VANCOUVER: Huawei Technologies Co Chief Financial Officer Meng Wanzhou will get access to documents detailing the circumstances of her arrest in Canada at the request of the US, where she is sought on wire fraud and conspiracy charges.
Meng claims she needs the documents to show there was an abuse of process in her fight against the extradition.
Associate Chief Justice Heather Holmes of the Supreme Court of British Columbia on Tuesday ordered the Canadian government, police and border agency to provide Meng’s defence with records about the planning and execution of her arrest at Vancouver’s airport on Dec 1, 2018. Among the disclosures sought by her defence are:
- records of meetings and phone calls to coordinate her arrest
- updates that were sent to the US Federal Bureau of Investigation and Canada’s Department of Justice during her arrest
- what information was shared while she was being questioned by border officials
- correspondence between Canadian and US law enforcement between Nov 28 and Dec 5, 2018
During a two-week stretch of hearings that ended in early October, Meng’s lawyers had exposed cracks in the way Canada handled her arrest – including an admission from border officials that they “in error” shared her device passwords with police – putting the prosecution on the back foot.
Her defence alleges that the Canada Border Services Agency, police and FBI unlawfully used the pretext of an immigration check to get Meng to disclose evidence that could be used against her.
In the ruling, Holmes said the order “does not predict or imply that Ms Meng’s claim of abuse of process will ultimately succeed.”
She said it’s also not yet clear whether the alleged abuse of process, if proven, would be serious enough to require a stay of proceedings.
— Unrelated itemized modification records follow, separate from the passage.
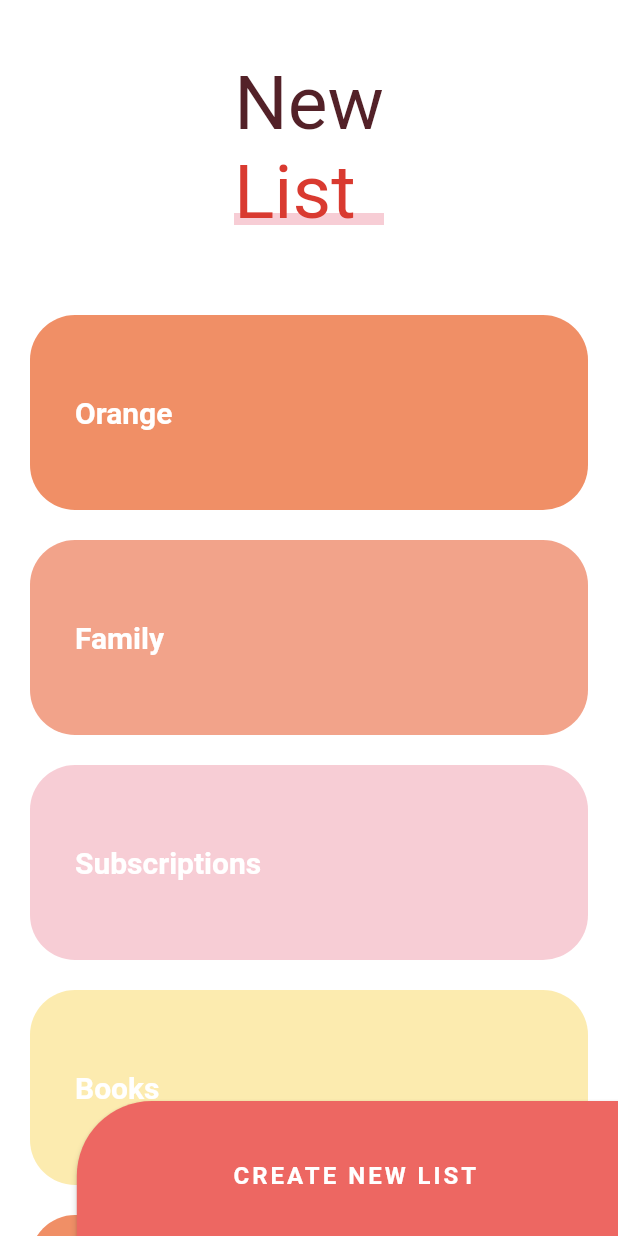
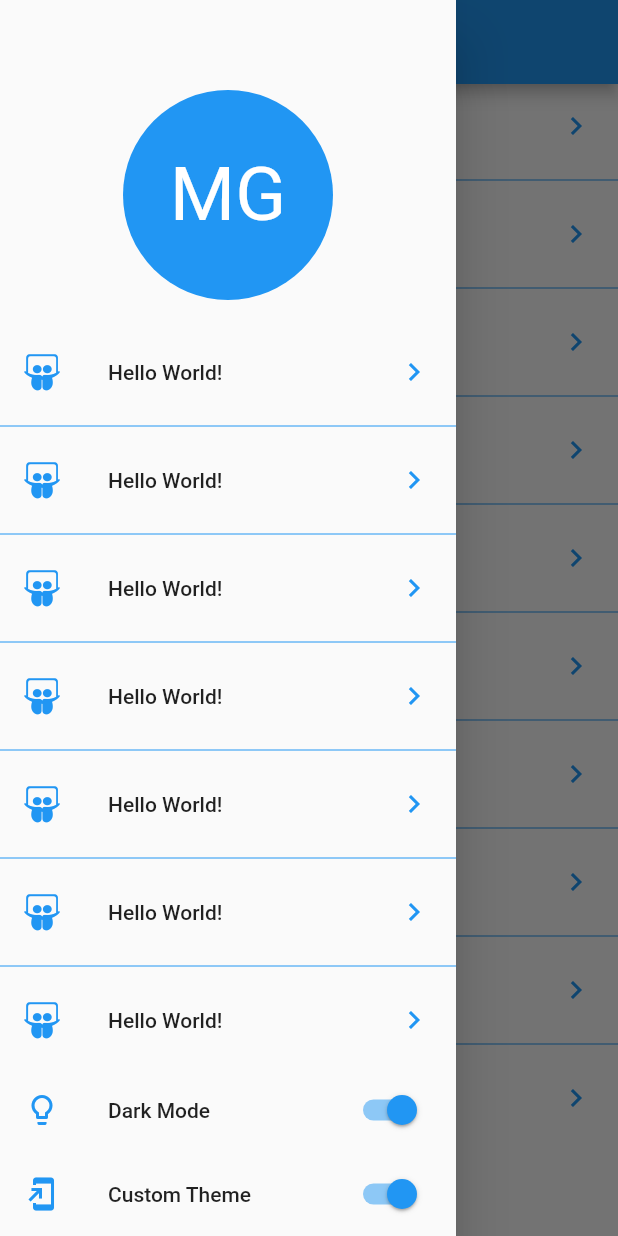
Before and after one commit to mgarciareimers/flutter_ui_design_course, a Flutter app: the screen it shows after launch, with the side drawer open (before the commit the screen has no drawer), on a phone screen of 412 x 824 dp. Run offline on Flutter 3.47's test engine with Material 2 defaults, Android fonts, the phone set to English and light mode, and no system bars; our stand-ins replace animate_do, flutter_svg, font_awesome_flutter.

Commit message:
designs_project: Start of project.

```diff
--- a/backgrounds_custom_painter/lib/main.dart
+++ b/backgrounds_custom_painter/lib/main.dart
@@ -9,7 +9,8 @@ import 'package:flutter/material.dart';
 // import 'package:backgrounds_design/src/pages/slideshow_page.dart';
 // import 'package:backgrounds_design/src/pages/pinterest_page.dart';
 // import 'package:backgrounds_design/src/pages/emergency_page.dart';
-import 'package:backgrounds_design/src/pages/sliver_list_page.dart';
+// import 'package:backgrounds_design/src/pages/sliver_list_page.dart';
+import 'package:backgrounds_design/src/pages/home_page.dart';
 
 void main() {
   runApp(MyApp());
@@ -22,7 +23,7 @@ class MyApp extends StatelessWidget {
     return MaterialApp(
       title: 'Designs',
       debugShowCheckedModeBanner: false,
-      home: SliverListPage(),
+      home: HomePage(),
     );
   }
 }
--- /dev/null
+++ b/backgrounds_custom_painter/lib/src/pages/home_page.dart
@@ -0,0 +1,69 @@
+import 'package:flutter/material.dart';
+import 'package:font_awesome_flutter/font_awesome_flutter.dart';
+
+class HomePage extends StatelessWidget {
+  @override
+  Widget build(BuildContext context) {
+    return Scaffold(
+      appBar: AppBar(
+        title: Text('Designs in Flutter'),
+      ),
+      body: _OptionsList(),
+      drawer: _Menu(),
+    );
+  }
+}
+
+class _OptionsList extends StatelessWidget {
+  @override
+  Widget build(BuildContext context) {
+    return ListView.separated(
+      physics: BouncingScrollPhysics(),
+      separatorBuilder: (context, index) => Divider(color: Colors.blue),
+      itemCount: 10,
+      itemBuilder: (context, index) => ListTile(
+        leading: FaIcon(FontAwesomeIcons.slideshare, color: Colors.blue),
+        title: Text('Hello World!'),
+        trailing: Icon(Icons.chevron_right, color: Colors.blue),
+        onTap: () {},
+      ),
+    );
+  }
+}
+
+class _Menu extends StatelessWidget {
+  @override
+  Widget build(BuildContext context) {
+    return Drawer(
+      child: Container(
+        child: Column(
+          children: [
+            Container(
+              margin: EdgeInsets.only(top: 40),
+              padding: EdgeInsets.all(20),
+              width: double.infinity,
+              height: 180,
+              child: CircleAvatar(
+                backgroundColor: Colors.blue,
+                child: Text('MG', style: TextStyle(fontSize: 50, color: Colors.white)),
+              ),
+            ),
+            Expanded(
+              child: _OptionsList(),
+            ),
+            ListTile(
+              leading: Icon(Icons.lightbulb_outline, color: Colors.blue),
+              title: Text('Dark Mode'),
+              trailing: Switch.adaptive(value: true, activeColor: Colors.blue, onChanged: (value) {}),
+            ),
+            ListTile(
+              leading: Icon(Icons.add_to_home_screen, color: Colors.blue),
+              title: Text('Custom Theme'),
+              trailing: Switch.adaptive(value: true, activeColor: Colors.blue, onChanged: (value) {}),
+            )
+          ],
+        ),
+      ),
+    );
+  }
+}
```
Such a stay is only granted “in the rarest of cases,” she said.
“However, I cannot rule out the possibility that it would.”
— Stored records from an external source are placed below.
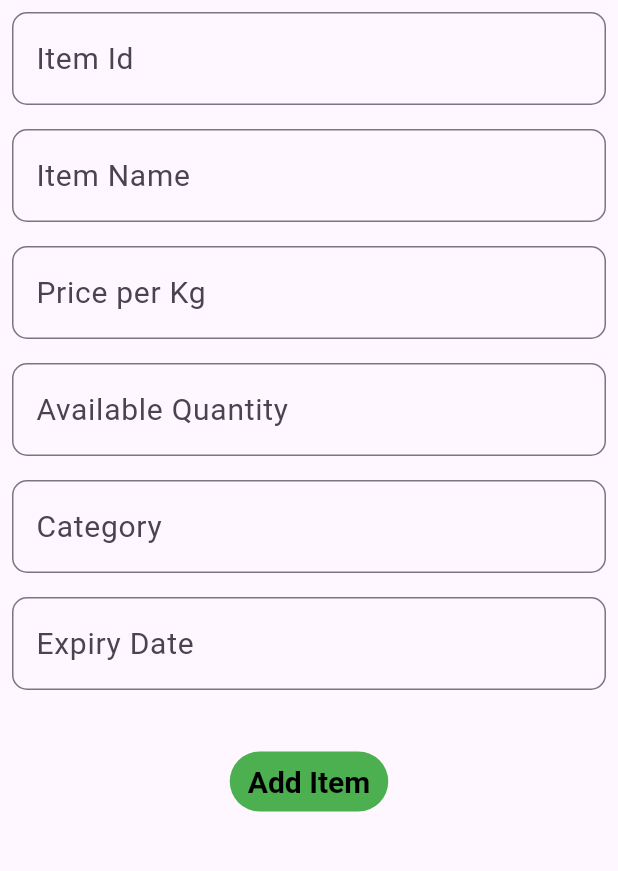
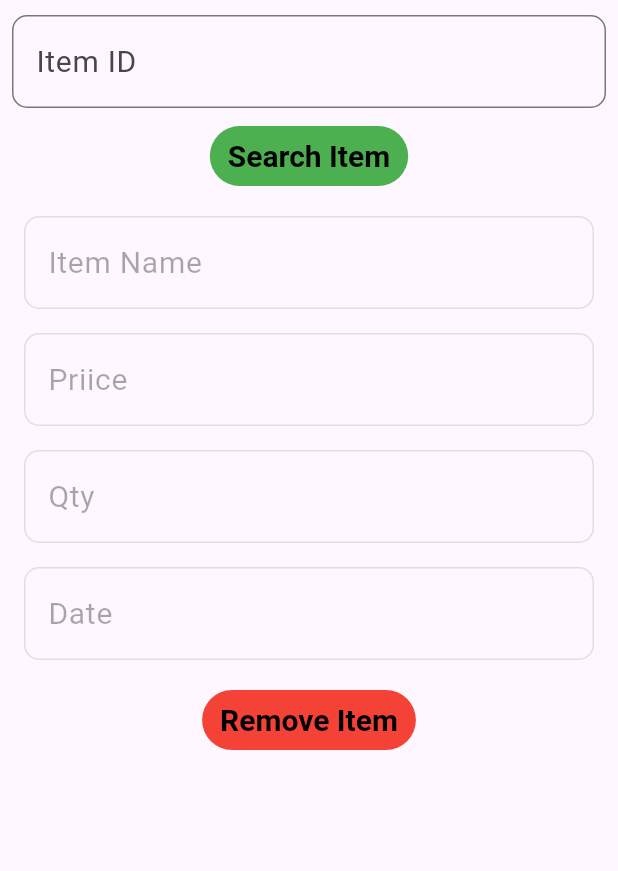
Before and after one commit to Eternatus9999/Thoga-Kade-Flutter-Project, a Flutter app: the screen it shows after launch, after a tap on "Remove Item", on a phone screen of 412 x 824 dp, the part 84-955 px from its top. Run offline on Flutter 3.47's test engine with Material 3 defaults, Android fonts, the phone set to English and light mode, and no system bars.

Commit message:
Add List view to the Project and made Remove Item Interface

```diff
--- a/lib/dto/Order.dart
+++ b/lib/dto/Order.dart
@@ -1,8 +1,8 @@
 class Order{
-  final String id;
-  final String item;
-  final double qty;
-  final double totalPrice;
+   String id;
+   String item;
+   double qty;
+   double totalPrice;
 
   Order(this.id, this.item, this.qty, this.totalPrice);
 
--- a/lib/main.dart
+++ b/lib/main.dart
@@ -1,6 +1,10 @@
 import 'package:flutter/material.dart';
 import 'package:thoga_kade/components/Heading.dart';
 import 'package:thoga_kade/pages/AddItem.dart';
+import 'package:thoga_kade/pages/PlaceOrder.dart';
+import 'package:thoga_kade/pages/RemoveItem.dart';
+import 'package:thoga_kade/pages/ViewItem.dart';
+import 'package:thoga_kade/pages/ViewOrder.dart';
 
 void main() {
   runApp(const MyApp());
@@ -38,7 +42,8 @@ class MyHomePage extends StatefulWidget {
 class _MyHomePageState extends State<MyHomePage> {
   @override
   Widget build(BuildContext context) {
-    return Scaffold(
+    return SafeArea(
+      child: Scaffold(
         appBar: Heading().create(),
         body: Container(
             child: CustomScrollView(
@@ -82,7 +87,7 @@ class _MyHomePageState extends State<MyHomePage> {
                         onTap: () {
                           Navigator.push(
                               context,
-                            MaterialPageRoute(builder: (context) => AddItem()));
+                              MaterialPageRoute(builder: (context) => RemoveItem()));
                         },
                         child: Container(
                             padding: EdgeInsets.all(8),
@@ -109,7 +114,7 @@ class _MyHomePageState extends State<MyHomePage> {
                         onTap: () {
                           Navigator.push(
                               context,
-                            MaterialPageRoute(builder: (context) => AddItem()));
+                              MaterialPageRoute(builder: (context) => ViewItem()));
                         },
                         child: Container(
                           padding: EdgeInsets.all(8),
@@ -136,7 +141,7 @@ class _MyHomePageState extends State<MyHomePage> {
                         onTap: () {
                           Navigator.push(
                               context,
-                            MaterialPageRoute(builder: (context) => AddItem()));
+                              MaterialPageRoute(builder: (context) => PlaceOrder()));
                         },
                         child: Container(
                           padding: EdgeInsets.all(8),
@@ -145,7 +150,7 @@ class _MyHomePageState extends State<MyHomePage> {
                             children: [
                               Padding(
                                 padding: const EdgeInsets.symmetric(horizontal: 30.0),
-                              child: Text('Add Order',style: TextStyle(fontWeight: FontWeight.bold, fontSize: 17),),
+                                child: Text('Place Order',style: TextStyle(fontWeight: FontWeight.bold, fontSize: 17),),
                               ),
                               Padding(
                                   padding: EdgeInsets.symmetric(vertical: 10),
@@ -163,7 +168,7 @@ class _MyHomePageState extends State<MyHomePage> {
                         onTap: () {
                           Navigator.push(
                               context,
-                            MaterialPageRoute(builder: (context) => AddItem()));
+                              MaterialPageRoute(builder: (context) => ViewOrder()));
                         },
                         child: Container(
                           padding: EdgeInsets.all(8),
@@ -192,6 +197,7 @@ class _MyHomePageState extends State<MyHomePage> {
               ],
             )
           ),
+      ),
     );
   }
 }
--- /dev/null
+++ b/lib/pages/RemoveItem.dart
@@ -0,0 +1,133 @@
+import 'package:flutter/cupertino.dart';
+import 'package:flutter/material.dart';
+import 'package:thoga_kade/components/Heading.dart';
+
+class RemoveItem extends StatelessWidget{
+  @override
+  Widget build(BuildContext context) {
+    return SafeArea(
+        child: Scaffold(
+          appBar: Heading().create(),
+          body: Padding(
+            padding: const EdgeInsets.symmetric(vertical: 10.0,horizontal: 8.0),
+            child: Container(
+              child: Column(
+                children: [
+                  TextField(
+                    onChanged: (String value){},
+                    style: TextStyle(
+                      fontSize: 20.0,
+                    ),
+                    decoration: InputDecoration(
+                      border: OutlineInputBorder(
+                        borderRadius: BorderRadius.circular(10.0),
+                      ),
+                      hintText: "Item ID",
+                    ),
+                  ),
+                  Padding(
+                    padding: const EdgeInsets.all(8.0),
+                    child: Center(
+                      child: TextButton(
+                        onPressed: () {
+
+                        },
+                        child: Text('Search Item', style: TextStyle(fontSize: 20, color: Colors.black),),
+                        style: TextButton.styleFrom(
+                          backgroundColor: Colors.green,
+                          textStyle: TextStyle(
+                            fontSize: 18.0,
+                            fontWeight: FontWeight.bold,
+                          ),
+                        ),
+                      ),
+                    ),
+                  ),
+                  Padding(
+                    padding: const EdgeInsets.all(8.0),
+                    child: TextField(
+                      onChanged: (String value){},
+                      enabled: false,
+                      style: TextStyle(
+                        fontSize: 20.0,
+                      ),
+                      decoration: InputDecoration(
+                        border: OutlineInputBorder(
+                          borderRadius: BorderRadius.circular(10.0),
+                        ),
+                        hintText: "Item Name",
+                      ),
+                    ),
+                  ),
+                  Padding(
+                    padding: const EdgeInsets.all(8.0),
+                    child: TextField(
+                      onChanged: (String value){},
+                      enabled: false,
+                      style: TextStyle(
+                        fontSize: 20.0,
+                      ),
+                      decoration: InputDecoration(
+                        border: OutlineInputBorder(
+                          borderRadius: BorderRadius.circular(10.0),
+                        ),
+                        hintText: "Priice",
+                      ),
+                    ),
+                  ),
+                  Padding(
+                    padding: const EdgeInsets.all(8.0),
+                    child: TextField(
+                      onChanged: (String value){},
+                      enabled: false,
+                      style: TextStyle(
+                        fontSize: 20.0,
+                      ),
+                      decoration: InputDecoration(
+                        border: OutlineInputBorder(
+                          borderRadius: BorderRadius.circular(10.0),
+                        ),
+                        hintText: "Qty",
+                      ),
+                    ),
+                  ),
+                  Padding(
+                    padding: const EdgeInsets.all(8.0),
+                    child: TextField(
+                      onChanged: (String value){},
+                      enabled: false,
+                      style: TextStyle(
+                        fontSize: 20.0,
+                      ),
+                      decoration: InputDecoration(
+                        border: OutlineInputBorder(
+                          borderRadius: BorderRadius.circular(10.0),
+                        ),
+                        hintText: "Date",
+                      ),
+                    ),
+                  ),
+                  Padding(
+                    padding: const EdgeInsets.all(8.0),
+                    child: Center(
+                      child: TextButton(
+                        onPressed: () {},
+                        child: Text('Remove Item', style: TextStyle(fontSize: 20, color: Colors.black),),
+                        style: TextButton.styleFrom(
+                          backgroundColor: Colors.red,
+                          textStyle: TextStyle(
+                            fontSize: 18.0,
+                            fontWeight: FontWeight.bold,
+                          ),
+                        ),
+                      ),
+                    ),
+                  )
+                ],
+              ),
+            ),
+          ),
+        )
+    );
+  }
+}
```
Also changed, not shown: lib/pages/PlaceOrder.dart (added, +52 -0 lines), lib/pages/ViewItem.dart (added, +33 -0 lines), lib/pages/ViewOrder.dart (added, +33 -0 lines). Lines whose indentation alone changed are shown as unchanged.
The ruling also supported some arguments from Meng’s defence that there have been notable gaps in the evidence provided so far.
“I view the evidence tendered by the Attorney-General to address those gaps as strategic in its character yet impoverished in its substance,” the judge said, noting that Canada has left “largely unexplained” why border officials turned over Meng’s passwords to the police, contrary to law, and when and how the mistake came to light.
Meng’s defence has inferred that Canadian police sent details about Meng’s devices to the FBI.
The prosecution has been “similarly incomplete” in rebutting those inferences, Holmes wrote.
“This specific and notable feature of the evidence, considered in light of the body of evidence as a whole, raises questions beyond the frivolous or speculative about the chain of events,” the judge said.
For Meng, the victory is the first step in what’s likely to be a long battle with the odds stacked against her.
Of the 798 US extradition requests received since 2008, Canada has only refused or discharged eight, according to Canada’s Department of Justice.
Meng is set to appear in court on Jan 20 for the formal start of extradition hearings.